=== Exercise aim ===
Go through the listing beneath and show each line containing the string "BaseMapSwitch".

=== Records for processing ===
- Opening Delimiter -

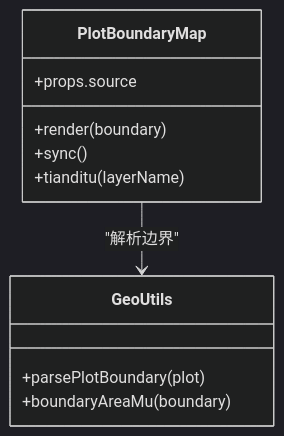
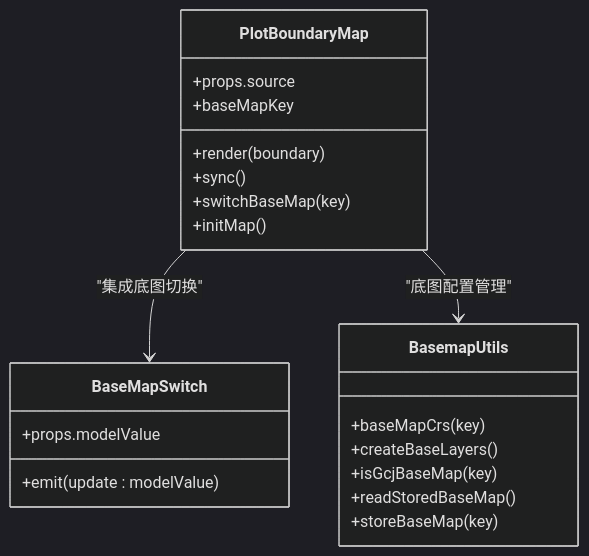
Before and after one commit to q446328246/agri-platform: the seventh of 13 diagrams in .qoder/repowiki/zh/content/前端应用文档/核心页面/地块管理页面/地块管理页面.md, drawn with Mermaid (dark theme). The commit also changed other lines of this file and 48 other files, not shown here.

````diff
--- a/.qoder/repowiki/zh/content/前端应用文档/核心页面/地块管理页面/地块管理页面.md
+++ b/.qoder/repowiki/zh/content/前端应用文档/核心页面/地块管理页面/地块管理页面.md
@@ -379,14 +421,24 @@
 ```mermaid
 classDiagram
 class PlotBoundaryMap {
 +props.source
++baseMapKey
 +render(boundary)
 +sync()
-+tianditu(layerName)
++switchBaseMap(key)
++initMap()
 }
-class GeoUtils {
-+parsePlotBoundary(plot)
-+boundaryAreaMu(boundary)
+class BaseMapSwitch {
++props.modelValue
++emit(update : modelValue)
 }
-PlotBoundaryMap --> GeoUtils : "解析边界"
+class BasemapUtils {
++baseMapCrs(key)
++createBaseLayers()
++isGcjBaseMap(key)
++readStoredBaseMap()
++storeBaseMap(key)
+}
+PlotBoundaryMap --> BaseMapSwitch : "集成底图切换"
+PlotBoundaryMap --> BasemapUtils : "底图配置管理"
 ```
````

- Closing Delimiter -

=== Solution below ===
+class BaseMapSwitch {
+PlotBoundaryMap --> BaseMapSwitch : "集成底图切换"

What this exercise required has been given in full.